Late last year, a Syrian refugee made his way to Hong Kong after walking 7,000 kilometres to escape the country’s civil war. He filed for asylum, and Hong Kong’s Immigration Department has confirmed that his case is pending.
However, if successful, he, like so many other asylum seekers, will be fighting a different kind of battle once recognised as a refugee in Hong Kong.
When Hong Kong’s highest court upheld a law that prevented refugees from working or even volunteering in 2014, those that came here in hope of salvation found themselves adrift.
Kaze Aurelyen, 42, migrated to Hong Kong from Cameroon in 2006, having already lost one fight for equality. He was an ambitious university student whose action of standing up for his inalienable rights resulted in him fleeing for his life.
Kaze Aurelyen and his children in Hong Kong. Photo: Coconuts Hong Kong
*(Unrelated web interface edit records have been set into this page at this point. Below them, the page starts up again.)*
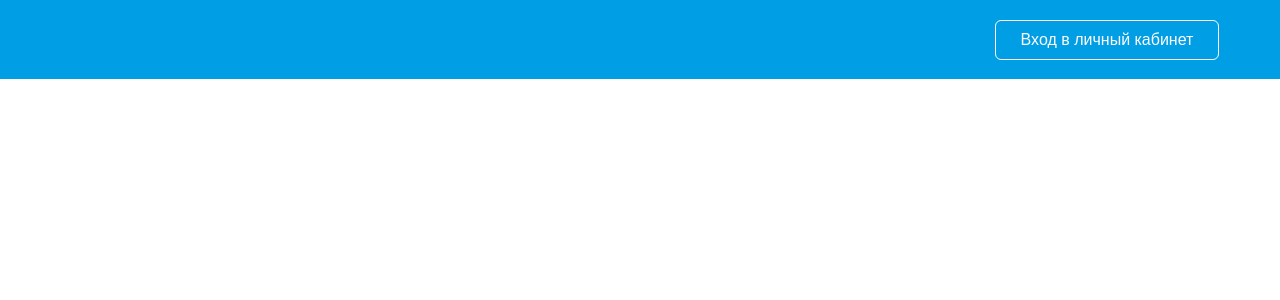
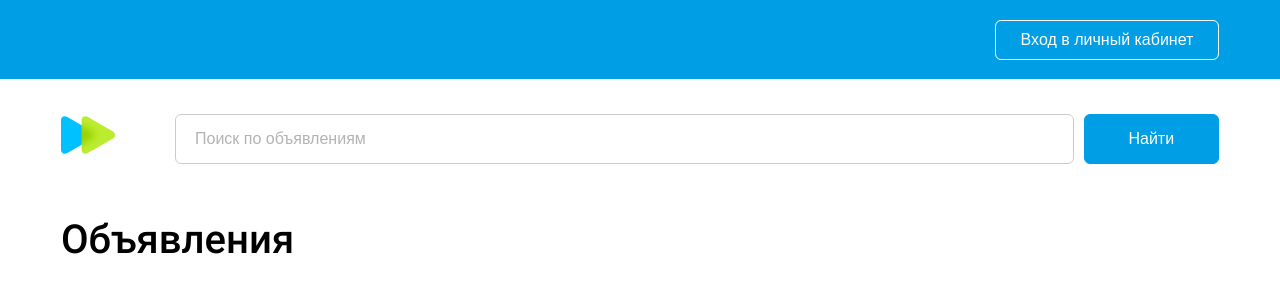
Before and after one commit to zai-elina/skypro-avito, a React (Create React App) app: page / in a window 1280 px wide. Shown: the top 300 px of the page. Built offline with nearby package versions, Linux system fonts and the light colour scheme.

Commit message:
Добавление логотипа и формы поиска

```diff
--- a/package.json
+++ b/package.json
@@ -14,6 +14,7 @@
     "react": "^18.2.0",
     "react-dom": "^18.2.0",
     "react-redux": "^8.1.3",
+    "react-responsive": "^9.0.2",
     "react-router-dom": "^6.17.0",
     "react-scripts": "5.0.1",
     "typescript": "^4.9.5",
--- /dev/null
+++ b/src/components/layout/logo/Logo.module.css
@@ -0,0 +1,9 @@
+.logo {
+  width: 54px;
+  height: auto;
+}
+.logoMob {
+  display: block;
+  width: 32px;
+  height: 32px;
+}
--- a/src/components/layout/logo/Logo.tsx
+++ b/src/components/layout/logo/Logo.tsx
@@ -1,7 +1,21 @@
 import React from 'react'
+import { Link } from 'react-router-dom'
+import classes from './Logo.module.css'
+import { useMediaQuery } from 'react-responsive'
 
 const Logo = () => {
-  return <div></div>
+  const isMobile = useMediaQuery({
+    query: '(max-width: 590px)',
+  })
+  return (
+    <Link to="/">
+      {isMobile ? (
+        <img className={classes.logo} src="./img/logo-mob.png" alt="logo" />
+      ) : (
+        <img className={classes.logo} src="./img/logo.png" alt="logo" />
+      )}
+    </Link>
+  )
 }
 
 export default Logo
--- /dev/null
+++ b/src/components/main/cardsSection/CardsSection.module.css
@@ -0,0 +1,13 @@
+.mainContainer {
+  max-width: 1178px;
+  margin: 0 auto;
+  padding: 52px 10px 37px;
+}
+.mainTitle {
+  font-style: normal;
+  font-weight: 500;
+  font-size: 40px;
+  line-height: 42px;
+  color: #000000;
+  margin-bottom: 30px;
+}
--- /dev/null
+++ b/src/components/main/cardsSection/CardsSection.tsx
@@ -0,0 +1,12 @@
+import React from 'react'
+import classes from './CardsSection.module.css'
+
+const CardsSection = () => {
+  return (
+    <section className={classes.mainContainer}>
+      <h2 className={classes.mainTitle}>Объявления</h2>
+    </section>
+  )
+}
+
+export default CardsSection
--- /dev/null
+++ b/src/components/main/searchForm/Search.module.css
@@ -0,0 +1,64 @@
+.searchForm {
+  margin-left: 60px;
+  max-width: 1044px;
+  width: 100%;
+  display: flex;
+}
+.searchText {
+  width: 100%;
+  height: 50px;
+  border-width: 1px;
+  border-style: solid;
+  border-color: rgba(0, 0, 0, 0.2);
+  border-radius: 6px;
+  background-color: transparent;
+  padding: 13px 19px;
+  font-style: normal;
+  font-weight: 400;
+  font-size: 16px;
+  line-height: 24px;
+  color: #000000;
+}
+.searchText::-moz-placeholder {
+  background-color: transparent;
+  color: rgba(0, 0, 0, 0.3);
+  font-style: normal;
+  font-weight: 400;
+  font-size: 16px;
+  line-height: 24px;
+}
+.searchText::placeholder {
+  background-color: transparent;
+  color: rgba(0, 0, 0, 0.3);
+  font-style: normal;
+  font-weight: 400;
+  font-size: 16px;
+  line-height: 24px;
+}
+.searchTextMob {
+  display: inline-block;
+  width: 100%;
+  height: 32px;
+  border: none;
+  border-radius: 30px;
+  background-color: #ffffff;
+  padding: 5px 17px;
+  font-size: 14px;
+  line-height: 21px;
+  color: #000000;
+}
+.searchBtn {
+  margin-left: 10px;
+  width: 158px;
+  height: 50px;
+  background-color: #009ee4;
+  border: 1px solid #009ee4;
+  border-radius: 6px;
+  font-size: 16px;
+  line-height: 24px;
+  color: #ffffff;
+}
+.searchBtn:hover {
+  background-color: #0080c1;
+  cursor: pointer;
+}
--- a/src/components/main/searchForm/SearchForm.tsx
+++ b/src/components/main/searchForm/SearchForm.tsx
@@ -1,7 +1,32 @@
 import React from 'react'
+import classes from './Search.module.css'
+import { useMediaQuery } from 'react-responsive'
 
 const SearchForm = () => {
-  return <div></div>
+  const isMobile = useMediaQuery({
+    query: '(max-width: 590px)',
+  })
+  return (
+    <form className={classes.searchForm}>
+      {isMobile ? (
+        <input
+          className={classes.searchTextMob}
+          type="search"
+          placeholder="Поиск"
+          name="search-mob"
+        />
+      ) : (
+        <input
+          className={classes.searchText}
+          type="search"
+          placeholder="Поиск по объявлениям"
+          name="search"
+        />
+      )}
+
+      <button className={classes.searchBtn}>Найти</button>
+    </form>
+  )
 }
 
 export default SearchForm
--- a/src/pages/layoutPage/LayoutPage.tsx
+++ b/src/pages/layoutPage/LayoutPage.tsx
@@ -1,12 +1,14 @@
 import React, { FC } from 'react'
 import classes from './LayoutPage.module.css'
 import Header from '../../components/layout/header/Header'
+import { Outlet } from 'react-router-dom'
 
 const LayoutPage: FC = () => {
   return (
     <div className={classes.wrapper}>
       <div className={classes.container}>
         <Header />
+        <Outlet />
       </div>
     </div>
   )
--- a/src/pages/mainPage/MainPage.module.css
+++ b/src/pages/mainPage/MainPage.module.css
@@ -0,0 +1,10 @@
+.mainSearch {
+  width: 100%;
+  display: flex;
+  align-items: center;
+  justify-content: space-between;
+  padding: 11px 0;
+  max-width: 1178px;
+  margin: 0 auto;
+  padding: 31px 10px 0px;
+}
--- a/src/pages/mainPage/MainPage.tsx
+++ b/src/pages/mainPage/MainPage.tsx
@@ -1,7 +1,19 @@
 import React, { FC } from 'react'
+import Logo from '../../components/layout/logo/Logo'
+import classes from './MainPage.module.css'
+import SearchForm from '../../components/main/searchForm/SearchForm'
+import CardsSection from '../../components/main/cardsSection/CardsSection'
 
 const MainPage: FC = () => {
-  return <main></main>
+  return (
+    <main>
+      <div className={classes.mainSearch}>
+        <Logo />
+        <SearchForm />
+      </div>
+      <CardsSection />
+    </main>
+  )
 }
 
 export default MainPage
--- a/src/routes/Routes.tsx
+++ b/src/routes/Routes.tsx
@@ -1,12 +1,13 @@
 import React, { FC } from 'react'
 import { Routes, Route } from 'react-router-dom'
 import LayoutPage from '../pages/layoutPage/LayoutPage'
+import MainPage from '../pages/mainPage/MainPage'
 
 const AppRoutes: FC = () => {
   return (
     <Routes>
       <Route path="/" element={<LayoutPage />}>
-        {/* <Route path="/" element={<MainPage />} /> */}
+        <Route path="/" element={<MainPage />} />
         {/* <Route element={<ProtectedRoute />}></Route> */}
         {/* <Route path="*" element={<NotFound />} /> */}
       </Route>
```
Also changed, not shown: 1 other file (tests, documents, lock files or other folders).
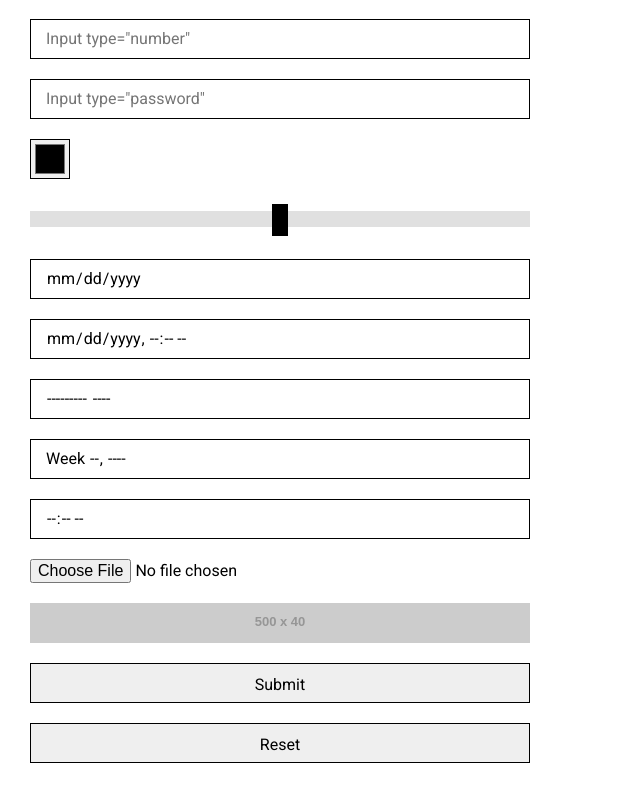
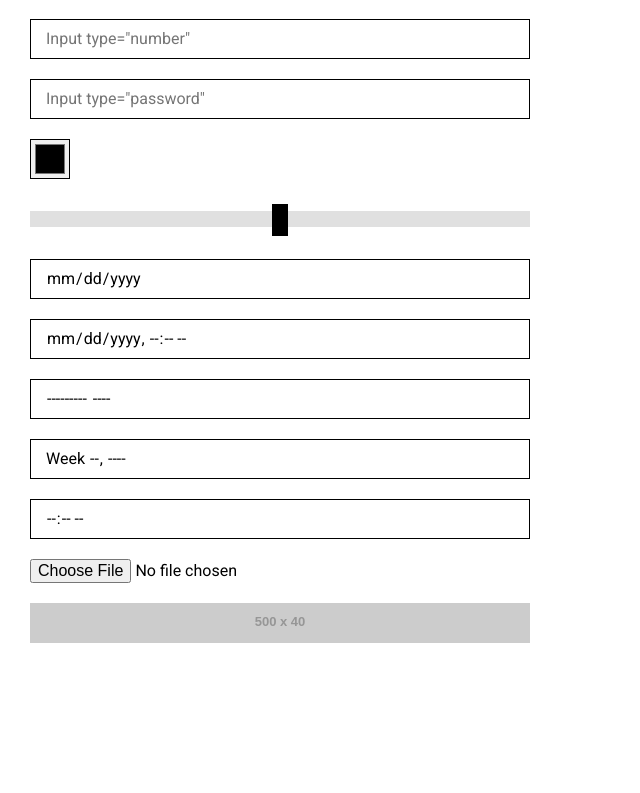
Before and after one commit to mandelifelics/input-testing, a React (Create React App) app: page / in a window 1280 px wide. Shown: the part 470-1263 px from the top of the page, without its empty margins (0-640 px from the left). After the commit the page ends 1143 px from the top, so only its background shows below. Built offline with nearby package versions, Linux system fonts and the light colour scheme.

Commit message:
remove submit and reset buttons

```diff
--- a/src/App.jsx
+++ b/src/App.jsx
@@ -35,8 +35,6 @@ function App() {
         <input onClick={onClickDate} type="time"/>
         <input type="file"/>
         <input type="image" src={`https://dummyimage.com/500x40/000/ffffff.jpg&text=Input image submit`} alt="Тут должна быть картинка"/>
-        <input type="submit"/>
-        <input type="reset"/>
       </form>
     </div>
   );
```
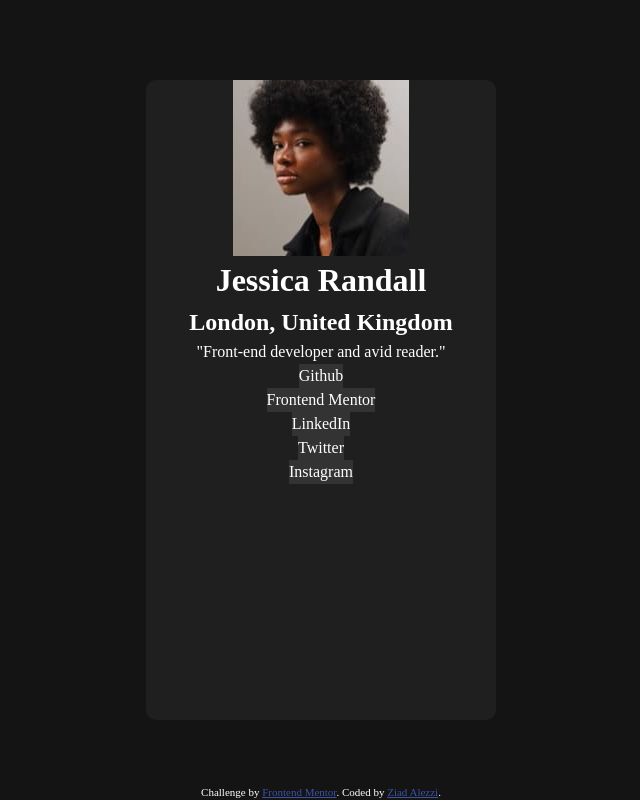
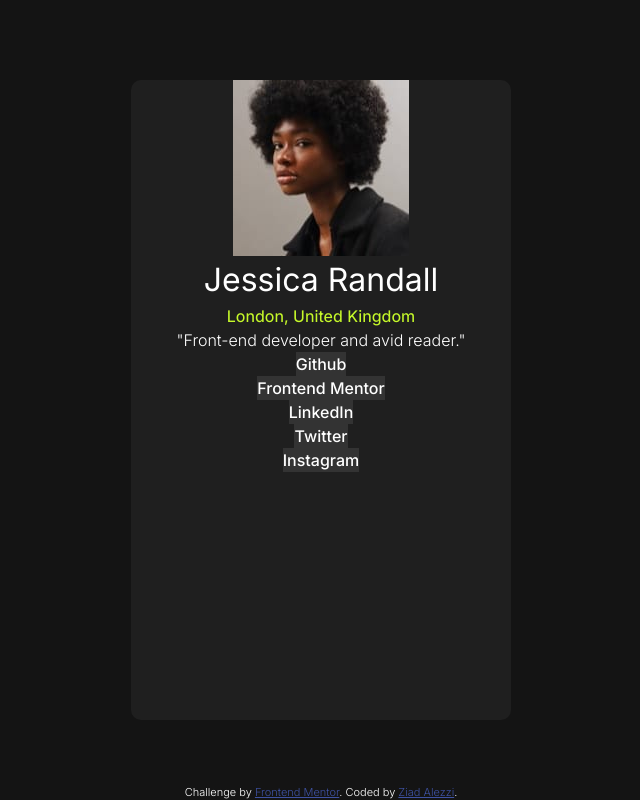
Before and after one commit to lucirie/Social-Links, a plain HTML site: page index.html in a window 1280 px wide. Shown: the whole page, without its empty margins (319-959 px from the left). Drawn offline with Linux system fonts and the light colour scheme.

Commit message:
Added new font, coloring, and font weights Used Inter font family

```diff
--- a/styles.css
+++ b/styles.css
@@ -1,9 +1,13 @@
+@import url('https://fonts.googleapis.com/css2?family=Inter:ital,opsz,wght@0,14..32,100..900;1,14..32,100..900&display=swap');
+
 body {
   background-color: #141414;
   color: white;
   display: grid;
   place-items: center;
   min-height: 100vh;
+  font-family: 'Inter';
+  font-weight: 300;
 }
 
 .container {
@@ -12,17 +16,28 @@ body {
   align-items: center;
   background-color: #1F1F1F;
   max-height: 700px;
-  max-width: 350px;
+  max-width: 380px;
   height: 80%;
   width: 90%;
   border-radius: 10px;
 
 }
 
+.name {
+  font-weight: 400;
+}
+
+.location {
+  font-weight: 450;
+  color: hsl(75, 94%, 57%);
+  font-size: 1rem;
+}
+
 .links {
   background-color: #333333;
   text-decoration: none;
   color: white;
+  font-weight: 500;
 }
 
 /*
```
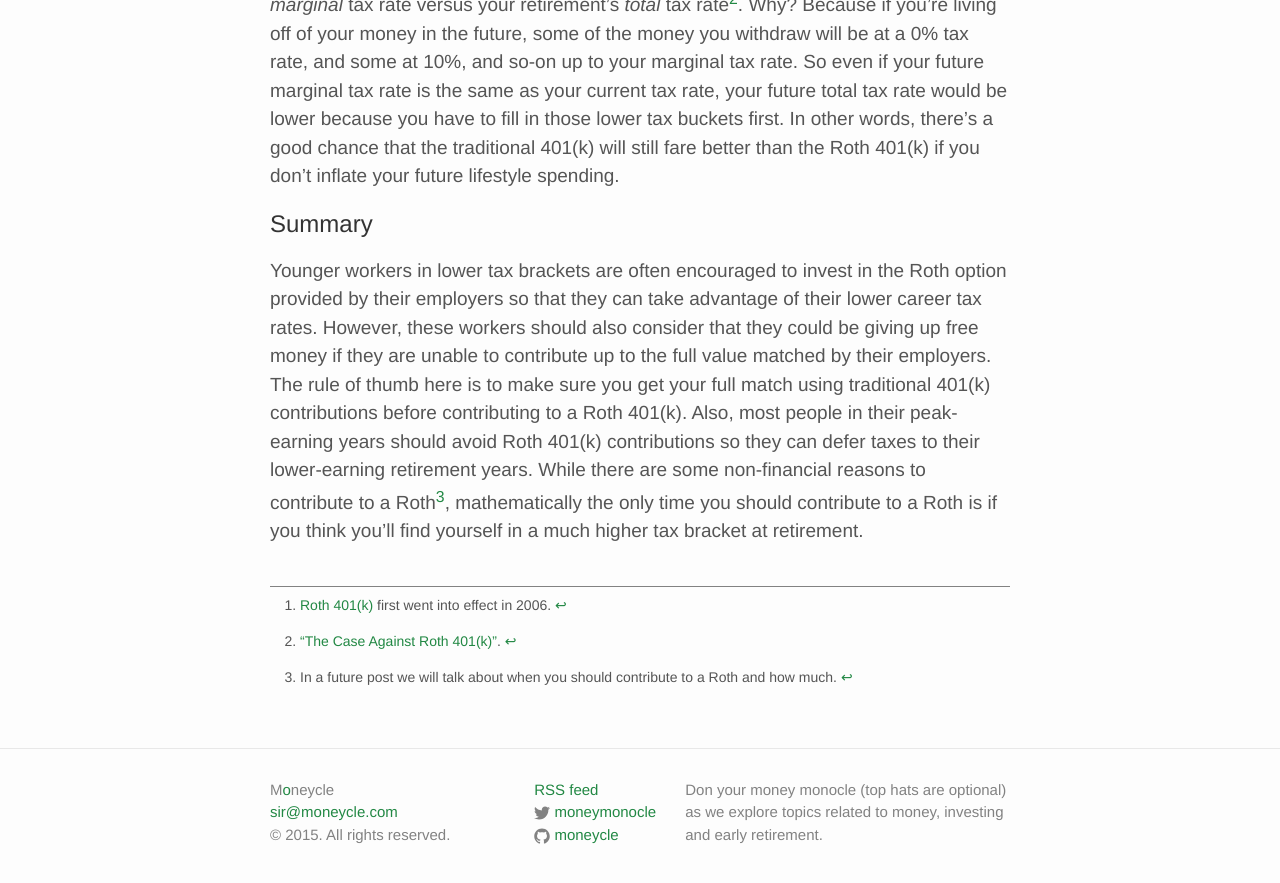
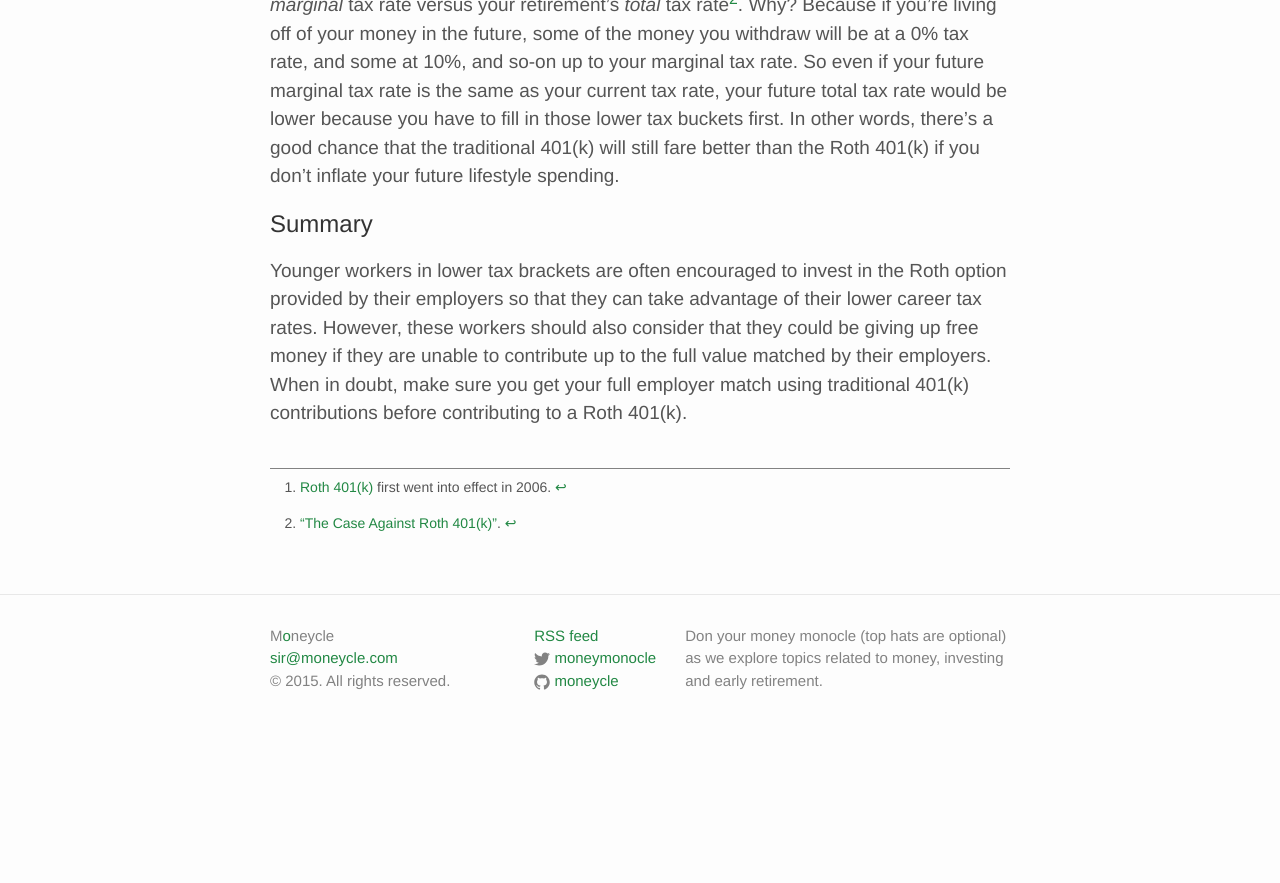
Before and after one commit to moneycle/moneycle.github.io, a Jekyll site: the page built from _posts/2015-04-22-maximize-your-employer-match-before-using-a-roth-401-k.markdown, in a window 1280 px wide and 900 px high, scrolled down 2629 px. Shown: the top 883 px of the window. Built offline with Jekyll 4.4.1, drawn with Linux system fonts in a browser that asks for light colours; comment, search, counter and statistics services are not loaded; after the commit the page ends 3381 px from its top, so only the background shows below that.

Commit message:
reworded summary paragraph

```diff
--- a/_posts/2015-04-22-maximize-your-employer-match-before-using-a-roth-401-k.markdown
+++ b/_posts/2015-04-22-maximize-your-employer-match-before-using-a-roth-401-k.markdown
@@ -111,17 +111,10 @@ Younger workers in lower tax brackets are often encouraged to invest in the Roth
 option provided by their employers so that they can take advantage of their lower
 career tax rates.  However, these workers should also consider that they could
 be giving up free money if they are unable to contribute up to the full value
-matched by their employers.  The rule of thumb here is to make sure you
-get your full match using traditional 401(k) contributions before contributing
-to a Roth 401(k).  Also, most people in their peak-earning years should avoid
-Roth 401(k) contributions so they can defer taxes to their lower-earning
-retirement years.  While there are some non-financial reasons to contribute
-to a Roth[^3], mathematically the only time you should contribute to a Roth is
-if you think you'll find yourself in a much higher tax bracket at retirement.
-
+matched by their employers.  When in doubt, make sure you
+get your full employer match using traditional 401(k) contributions before
+contributing to a Roth 401(k).
 
 [^1]: [Roth 401(k)](http://en.wikipedia.org/wiki/Roth_401(k)) first went into effect in 2006.
 
 [^2]: ["The Case Against Roth 401(k)"](http://thefinancebuff.com/case-against-roth-401k.html).
-
-[^3]: In a future post we will talk about when you should contribute to a Roth and how much.
```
When Aurelyen protested a newly implemented government policy that required Cameroonian students to pay unforeseen university fees back in 2005, he, along with many others, organised what were meant to be peaceful protests in the capital of Buea. The demonstrations ultimately turned violent, resulting in several deaths.
“My father, brother and sister were killed by the Cameroonian government for protesting. Many people kept quiet,” Aurelyen said. “I was captured, but I was let go near the Nigerian border by one of the soldiers who told me I had to pretend I was killed, with the promise that I would not return.”
When Aurelyen arrived in Nigeria, he earned enough money to travel to Burkina Faso. “I was too afraid to live in and stay in Nigeria,” he said. “It was much cheaper to leave from Burkina Faso.”
Aurelyen later met a businessman who helped him migrate to Hong Kong. “He took pity on me and had done business in Hong Kong,” Aurelyen said. “He said it was a safe place to be.”
When Aurelyen arrived in Hong Kong, he, indeed, thought he had finally found a home. However, in his 11-year stay, he has never been legally employed.
Aurelyen, along with Hong Kong’s other estimated 11,000 refugees, has to rely on minimal government assistance for basic subsistence. Hong Kong’s refugees currently receive a housing allowance of HKD1,500, along with HKD1,200 for food and HKD230 for transportation per month.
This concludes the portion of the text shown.